For the first time in Oscar history, black nominees were represented in all four acting categories. And more than half the Best Picture nominees featured diverse casts. The Academy was still slammed for failing in other measures of diversity. But the milestone put to rest a running hashtag, #OscarsSoWhite, that dominated during the past two years when there were no black nominees in any major acting categories.

“It was a very good morning,” Boone Isaacs told the New Yorker (paywall). The feat was owed in large part to changes within the Academy that ushered in a new crop of members and booted out some old-timers—which is, in fact, the third “purge” in its history to stay relevant, in the words of the film historian Daniel Smith-Rowsey.

To join the Academy, applicants need to be sponsored by two Academy members and pay $350 in annual dues for access to screenings. In 2012, the Los Angeles Times revealed (paywall) that 94% Academy voters were white and 77% were male. After the 2015 Oscars, Boone Isaacs, the Academy’s first black president, realized something need to be done to diversify the voting pool.

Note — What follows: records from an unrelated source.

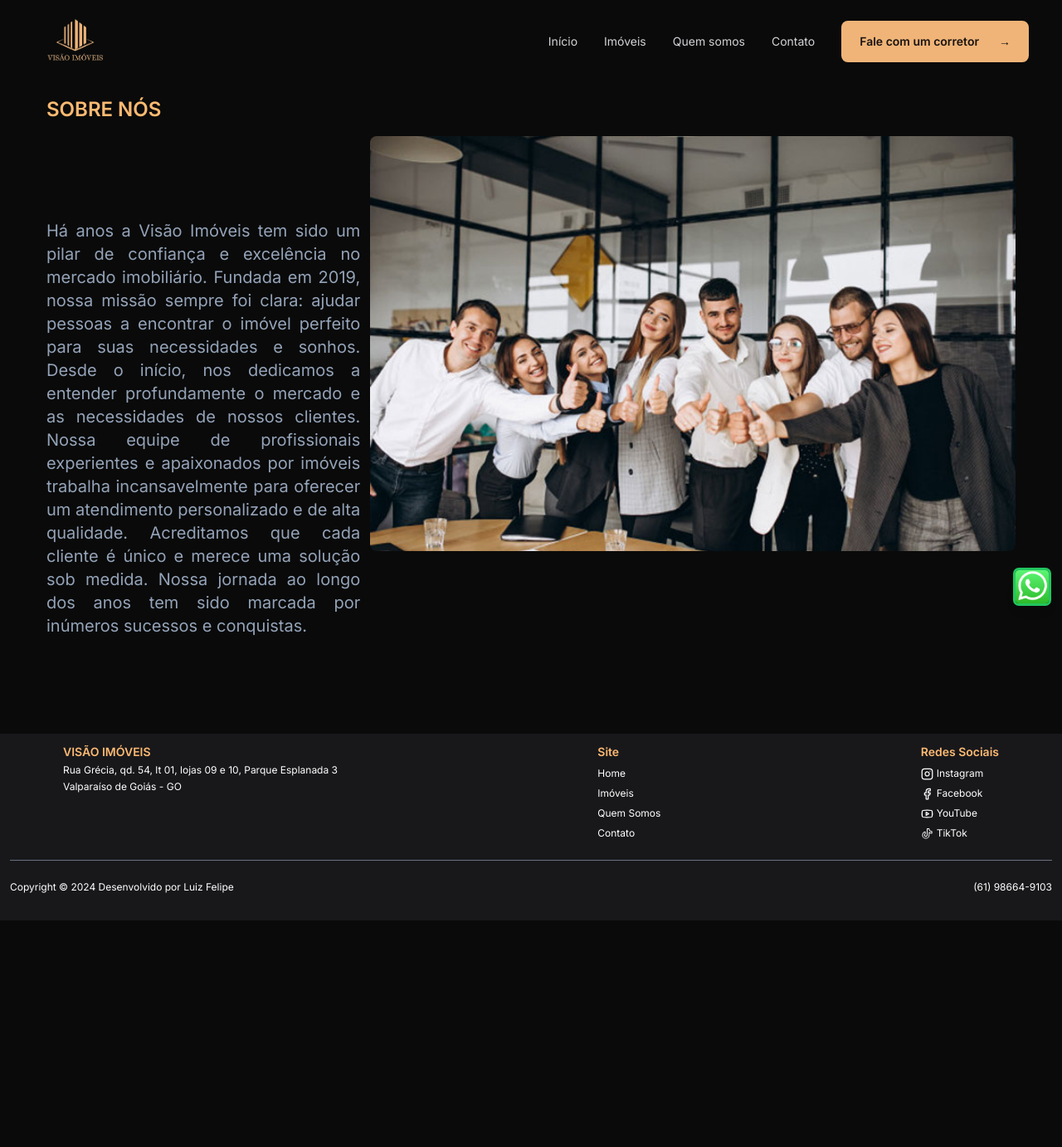
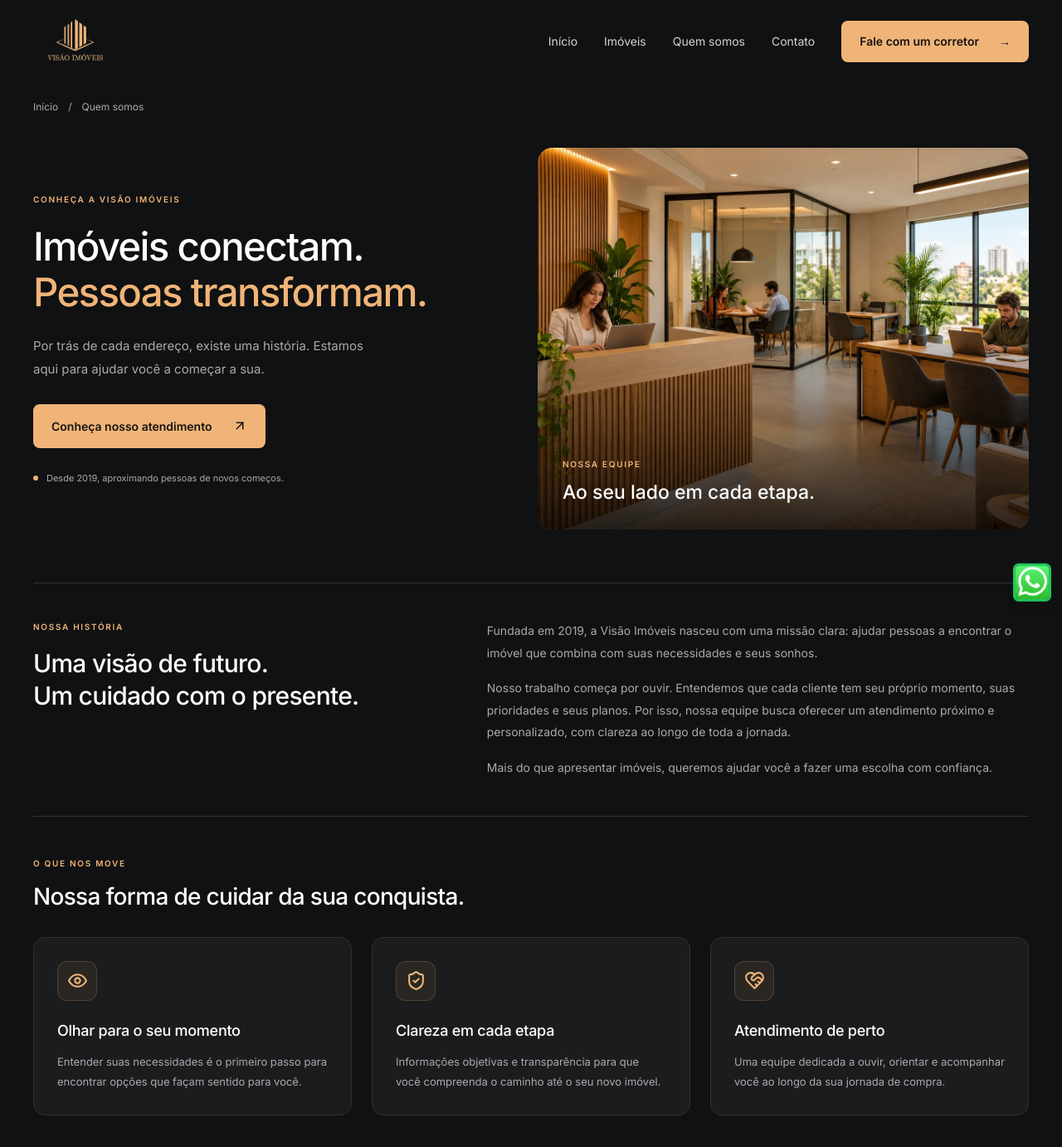
Before and after one commit to lfelipecx/Imob-Visao-Imoveis, a Next.js app: page /about in a window 1280 px wide. Shown: the top 1382 px of the page at 83% size. Before the commit the page ends 1109 px from the top, so only its background shows below. Built offline with nearby package versions, Linux system fonts and the light colour scheme; what tailwindcss-animated would draw is missing.

Commit message:
style: moderniza Quem somos no desktop com imagem de escritório

```diff
--- a/app/about/page.tsx
+++ b/app/about/page.tsx
@@ -1,8 +1,41 @@
+import Image from "next/image";
+import Link from "next/link";
+import { ArrowUpRight, HeartHandshake, Eye, ShieldCheck } from "lucide-react";
 import BannerItem from "../_components/banner-item";
 
 const About = () => {
     return (
-        <div className="p-4 space-y-4 lg:mx-10">
+        <>
+        <main className="about-desktop hidden lg:block">
+            <nav className="about-breadcrumb" aria-label="Localização na página"><Link href="/">Início</Link><span>/</span><span>Quem somos</span></nav>
+            <section className="about-hero">
+                <div className="about-intro">
+                    <p className="about-eyebrow">CONHEÇA A VISÃO IMÓVEIS</p>
+                    <h1>Imóveis conectam.<br /><span>Pessoas transformam.</span></h1>
+                    <p className="about-lead">Por trás de cada endereço, existe uma história. Estamos aqui para ajudar você a começar a sua.</p>
+                    <Link href="/contact" className="about-button">Conheça nosso atendimento <ArrowUpRight size={18} /></Link>
+                    <div className="about-since"><span /> Desde 2019, aproximando pessoas de novos começos.</div>
+                </div>
+                <div className="about-team-photo">
+                    <Image src="/escritorio-equipe-about-desktop.webp" alt="Imagem ilustrativa de profissionais trabalhando em um escritório imobiliário moderno" fill priority sizes="(min-width: 1024px) 50vw, 100vw" className="object-cover" />
+                    <div className="about-photo-caption"><p className="about-eyebrow">NOSSA EQUIPE</p><p>Ao seu lado em cada etapa.</p></div>
+                </div>
+            </section>
+            <section className="about-story">
+                <div><p className="about-eyebrow">NOSSA HISTÓRIA</p><h2>Uma visão de futuro.<br />Um cuidado com o presente.</h2></div>
+                <div className="about-story-copy"><p>Fundada em 2019, a Visão Imóveis nasceu com uma missão clara: ajudar pessoas a encontrar o imóvel que combina com suas necessidades e seus sonhos.</p><p>Nosso trabalho começa por ouvir. Entendemos que cada cliente tem seu próprio momento, suas prioridades e seus planos. Por isso, nossa equipe busca oferecer um atendimento próximo e personalizado, com clareza ao longo de toda a jornada.</p><p>Mais do que apresentar imóveis, queremos ajudar você a fazer uma escolha com confiança.</p></div>
+            </section>
+            <section className="about-values" aria-labelledby="about-values-title">
+                <div className="about-section-heading"><p className="about-eyebrow">O QUE NOS MOVE</p><h2 id="about-values-title">Nossa forma de cuidar da sua conquista.</h2></div>
+                <div className="about-values-grid">
+                    <article className="about-value"><span className="about-value-icon"><Eye size={25} /></span><h3>Olhar para o seu momento</h3><p>Entender suas necessidades é o primeiro passo para encontrar opções que façam sentido para você.</p></article>
+                    <article className="about-value"><span className="about-value-icon"><ShieldCheck size={25} /></span><h3>Clareza em cada etapa</h3><p>Informações objetivas e transparência para que você compreenda o caminho até o seu novo imóvel.</p></article>
+                    <article className="about-value"><span className="about-value-icon"><HeartHandshake size={25} /></span><h3>Atendimento de perto</h3><p>Uma equipe dedicada a ouvir, orientar e acompanhar você ao longo da sua jornada de compra.</p></article>
+                </div>
+            </section>
+            <section className="about-cta"><div><p className="about-eyebrow">VAMOS CONVERSAR?</p><h2>Seu próximo endereço começa aqui.</h2><p>Conte seus planos. Vamos conhecer juntos as possibilidades.</p></div><Link href="https://wa.me/5561982435887?text=Vim+pelo+site+e+gostaria+de+conhecer+os+im%C3%B3veis." className="about-button">Fale com a nossa equipe <ArrowUpRight size={18} /></Link></section>
+        </main>
+        <div className="p-4 space-y-4 lg:mx-10 lg:hidden">
             <h1 className="uppercase font-semibold text-xl text-primary lg:text-2xl">Sobre Nós</h1>
 
             <div className="lg:flex gap-3">
@@ -20,6 +53,7 @@ const About = () => {
             </div>
 
         </div>
+        </>
      );
 }
 
--- a/app/globals.css
+++ b/app/globals.css
@@ -171,3 +171,41 @@
   .contact-social-links a:hover { border-color: #f0b478; color: #f0b478; }
   .contact-desktop a:focus-visible { outline: 2px solid #f0b478; outline-offset: 4px; }
 }
+
+/* About page: desktop only. */
+@media (min-width: 1024px) {
+  body:has(.about-desktop) { background: #101112; }
+  main.about-desktop { max-width: 1360px; margin: 0 auto; padding: 20px 40px 80px; }
+  .about-breadcrumb { display: flex; gap: 12px; color: #a9aaad; font-size: 12px; margin-bottom: 40px; }
+  .about-breadcrumb a:hover { color: #f0b478; }
+  .about-eyebrow { color: #f0b478; font-size: 10px; font-weight: 600; letter-spacing: .17em; line-height: 1.7; }
+  .about-hero { display: grid; grid-template-columns: 1fr 1.05fr; gap: 44px; align-items: center; }
+  .about-intro h1 { font-size: clamp(36px, 3.7vw, 52px); font-weight: 500; line-height: 1.17; letter-spacing: -.035em; margin: 20px 0 24px; }
+  .about-intro h1 span { color: #f0b478; }
+  .about-lead { color: #a9aaad; max-width: 410px; font-size: 15px; line-height: 1.85; }
+  .about-button { display: inline-flex; align-items: center; justify-content: center; gap: 24px; background: #f0b478; color: #181310; padding: 16px 22px; font-size: 14px; font-weight: 600; border-radius: 8px; transition: background .2s; }
+  .about-button:hover { background: #f8c998; }
+  .about-intro .about-button { margin-top: 28px; }
+  .about-since { display: flex; align-items: center; gap: 10px; color: #a9aaad; font-size: 11px; margin-top: 28px; }
+  .about-since > span { width: 6px; height: 6px; border-radius: 50%; background: #f0b478; flex-shrink: 0; }
+  .about-team-photo { position: relative; height: 460px; border-radius: 18px; overflow: hidden; }
+  .about-team-photo > img { object-position: center; }
+  .about-team-photo::after { content: ''; position: absolute; inset: 0; background: linear-gradient(transparent 45%, #000c); pointer-events: none; }
+  .about-photo-caption { position: absolute; bottom: 28px; left: 30px; right: 30px; z-index: 1; }
+  .about-photo-caption > p:last-child { font-size: 23px; font-weight: 500; margin-top: 8px; }
+  .about-story { margin-top: 64px; padding: 44px 0; border-top: 1px solid #303133; border-bottom: 1px solid #303133; display: grid; grid-template-columns: .85fr 1.15fr; gap: 64px; }
+  .about-story h2 { font-size: 30px; line-height: 1.3; font-weight: 500; letter-spacing: -.025em; margin-top: 16px; }
+  .about-story-copy { display: grid; gap: 16px; color: #a9aaad; line-height: 1.9; font-size: 14px; }
+  .about-values { margin-top: 48px; }
+  .about-section-heading h2 { margin-top: 10px; font-size: 28px; letter-spacing: -.025em; font-weight: 500; }
+  .about-values-grid { margin-top: 28px; display: grid; grid-template-columns: repeat(3, minmax(0, 1fr)); gap: 24px; }
+  .about-value { padding: 28px; border: 1px solid #303133; border-radius: 14px; background: #1b1c1e; }
+  .about-value-icon { display: inline-flex; align-items: center; justify-content: center; height: 48px; width: 48px; border-radius: 12px; color: #f0b478; background: #f0b47812; border: 1px solid #f0b47830; }
+  .about-value h3 { margin: 22px 0 12px; font-size: 18px; font-weight: 500; letter-spacing: -.015em; }
+  .about-value p { color: #a9aaad; font-size: 13px; line-height: 1.85; }
+  .about-cta { display: flex; gap: 32px; justify-content: space-between; align-items: center; margin-top: 56px; padding: 36px; border: 1px solid #f0b47830; border-radius: 16px; background: linear-gradient(115deg, #28221c, #1b1c1e); }
+  .about-cta h2 { font-size: 27px; font-weight: 500; margin-top: 10px; letter-spacing: -.025em; }
+  .about-cta div > p:last-child { color: #a9aaad; font-size: 13px; margin-top: 12px; }
+  .about-cta .about-button { flex-shrink: 0; }
+  .about-desktop a:focus-visible { outline: 2px solid #f0b478; outline-offset: 4px; }
+}
```
Also changed, not shown: public/escritorio-equipe-about-desktop.webp (added).
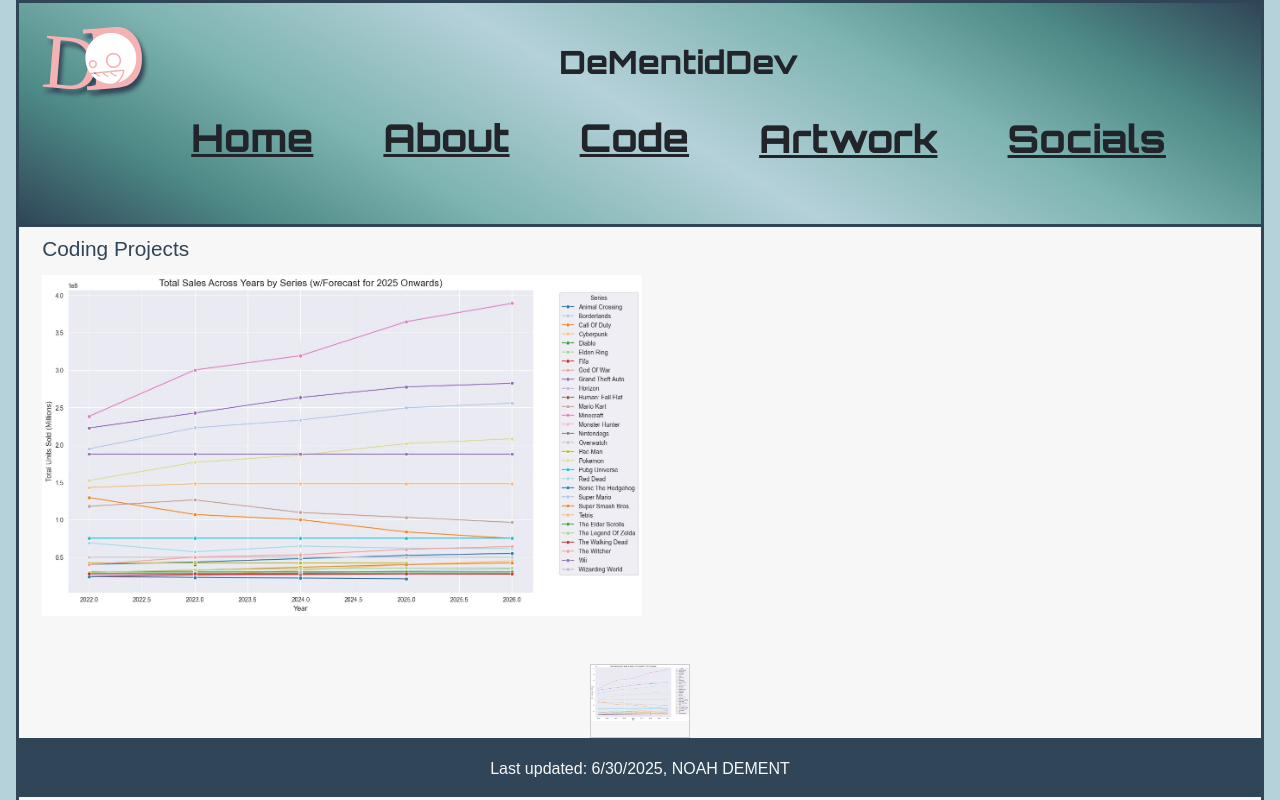
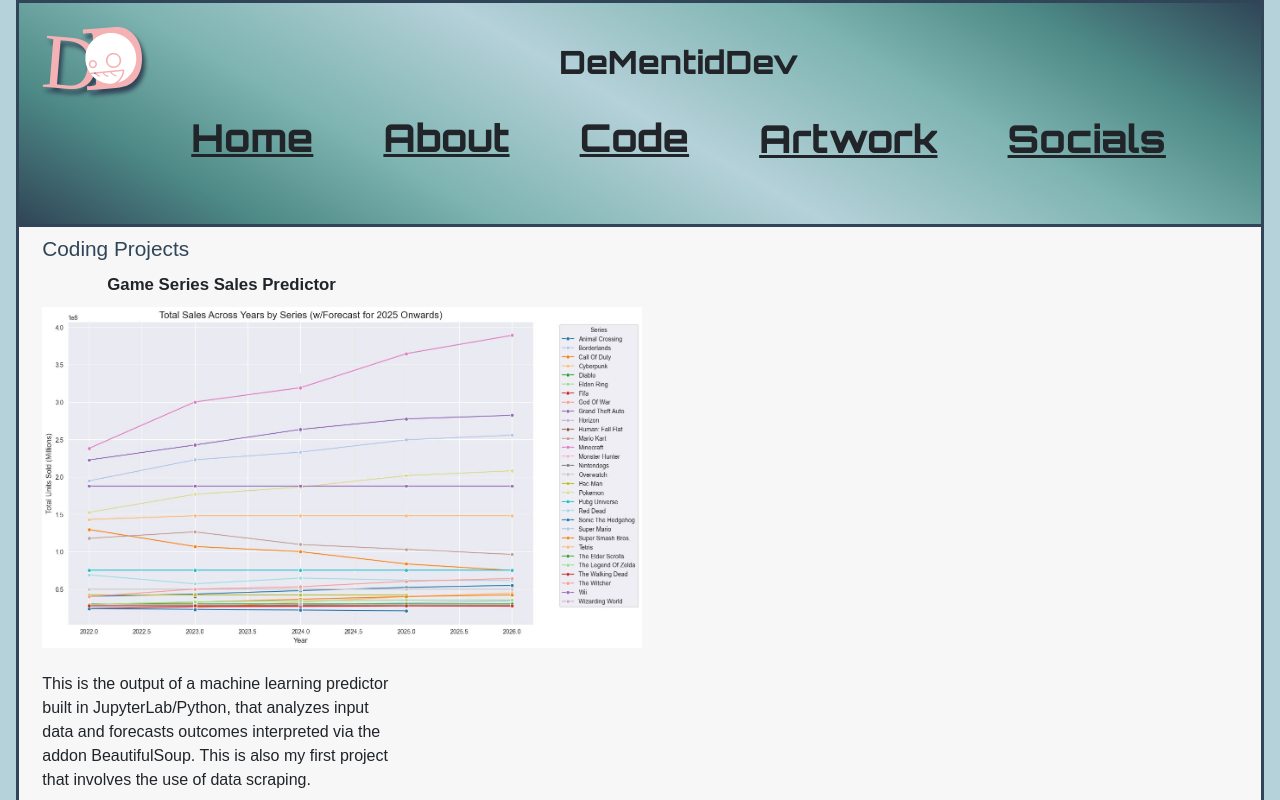
Before and after one commit to DeMentidDev/DeMentidDev.github.io, a React (Vite) app: page /code-gallery in a window 1280 px wide. Shown: the top 800 px of the page. Built offline with nearby package versions, Linux system fonts and the light colour scheme.

Commit message:
Code Gallery update

```diff
--- a/src/Pages/CodeGallery.tsx
+++ b/src/Pages/CodeGallery.tsx
@@ -4,7 +4,19 @@
 
 function CodePage() {
   const galleryItems = [
-    { src: "/images/Predictor.jpg" },
+    {
+      src: "/images/Predictor.jpg",
+      title: "Game Series Sales Predictor",
+      description:
+        "This is the output of a machine learning predictor built in JupyterLab/Python, that analyzes input data and forecasts outcomes interpreted via the addon BeautifulSoup. This is also my first project that involves the use of data scraping.",
+    },
+    {
+      src: "/images/Chatbot.png",
+      title: "Lancer Chatbot",
+      description:
+        "This is a website that uses an advanced language interpreter via python that takes the user's questions, looks for entries within the campus' IRB handbook (the bot's source material), and outputs a passage that applies to the given keywords best. I worked on backend through MongoDB, and assisted my two other partners when it came to connecting the chatbot to the website's backend, as well as sending that backend data to the frontend (website).",
+    },
+    // Add more items here as needed
   ];
 
   const [displayedItem, setDisplayedItem] = useState(galleryItems[0]);
@@ -18,13 +30,21 @@
         <div
           className="full-img"
           style={{
-            marginBottom: "2rem",
+            marginBottom: "1rem",
             textAlign: "center",
           }}
         >
+          <h3
+            style={{
+              fontWeight: "bold",
+            }}
+          >
+            {displayedItem.title}
+          </h3>
+
           <img
             src={displayedItem.src}
-            alt="Displayed"
+            alt={displayedItem.title}
             className="displayed-img"
             style={{
               width: "80vw",
@@ -33,6 +53,18 @@
               height: "auto",
             }}
           />
+
+          <p
+            style={{
+              marginTop: "0.5rem",
+              maxWidth: "600px",
+              marginLeft: "auto",
+              marginRight: "auto",
+              textAlign: "left",
+            }}
+          >
+            {displayedItem.description}
+          </p>
         </div>
 
         <div
@@ -50,18 +82,18 @@
               onClick={() => setDisplayedItem(item)}
               style={{
                 width: "20vw",
-                maxWidth: "100px",
-                minWidth: "50px",
+                maxWidth: "150px",
+                minWidth: "100px",
                 border: "1px solid #ccc",
                 cursor: "pointer",
-                overflow: "hidden",
+                padding: "0.5rem",
+                textAlign: "center",
+                backgroundColor: "#f9f9f9",
+                fontWeight:
+                  displayedItem.title === item.title ? "bold" : "normal",
               }}
             >
-              <img
-                src={item.src}
-                alt={`Thumbnail ${index + 1}`}
-                style={{ width: "100%", height: "auto" }}
-              />
+              {item.title}
             </div>
           ))}
         </div>
```
Also changed, not shown: public/images/Chatbot.png (added).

She started A2020, an initiative that aimed to make the Oscars—and the industry—more inclusive over the next five years. And a year later, as black talent including Jada Pinkett Smith, whose husband Will Smith was passed over for his role in Concussion, and director Spike Lee vowed to boycott the event, Boone Isaacs reportedly fast-tracked the effort.

The Academy’s board of governors approved a plan to recruit new members while retiring the voting rights of those who hadn’t been active in the industry for 10 years, with certain exceptions, the New Yorker reported. That kicked off a sweeping review of the Academy’s then roughly 6,000 members. Anyone who had been nominated for an Oscar or worked in the business for more than three decades was safe. Others had to prove their relevance—or be shifted to ”emeritus status.”

The undertaking met some resistance from Hollywood veterans like David Kirkpatrick, who argued that the Academy was “exchanging purported racism with ageism.” Longtime Academy members worried that it would constitute another “purge,” like those that occurred in the 1920s when ”talkies” pushed out talent from the silent-film era, and the 1970s when the Academy retired the voting rights of 335 old-timers (paywall) like Lou Costello to make way for a new generation of stars like Al Pacino and Candice Bergen.

In the end, 70 people, or less than 1% of Academy members, were reportedly “purged.” And 683 new members were invited to join, including current Best Supporting Actor nominee Mahershala Ali, John BoyegaIdris Elba, Luis Guzmán, Freida Pinto, Nate Parker, and (for some reason) Damon and Marlon Wayans.

The new class reportedly represented 59 countries; 46% were female and 41% were non-white.

It’s too early to tell whether these changes will have a lasting effect on the types of movies that are honored by the Academy each year. There are other industry politics that dictate who gets nominated, such as aggressive campaigning from movie studios. And of course, much like an election, you never know which way people will go—a more diverse pool may not necessarily lead to more diverse nominees and winners. “Voting is personal,” she told the magazine. “I have no influence over that.”

But at least the #OscarsSoWhite hashtag has been retired—for now.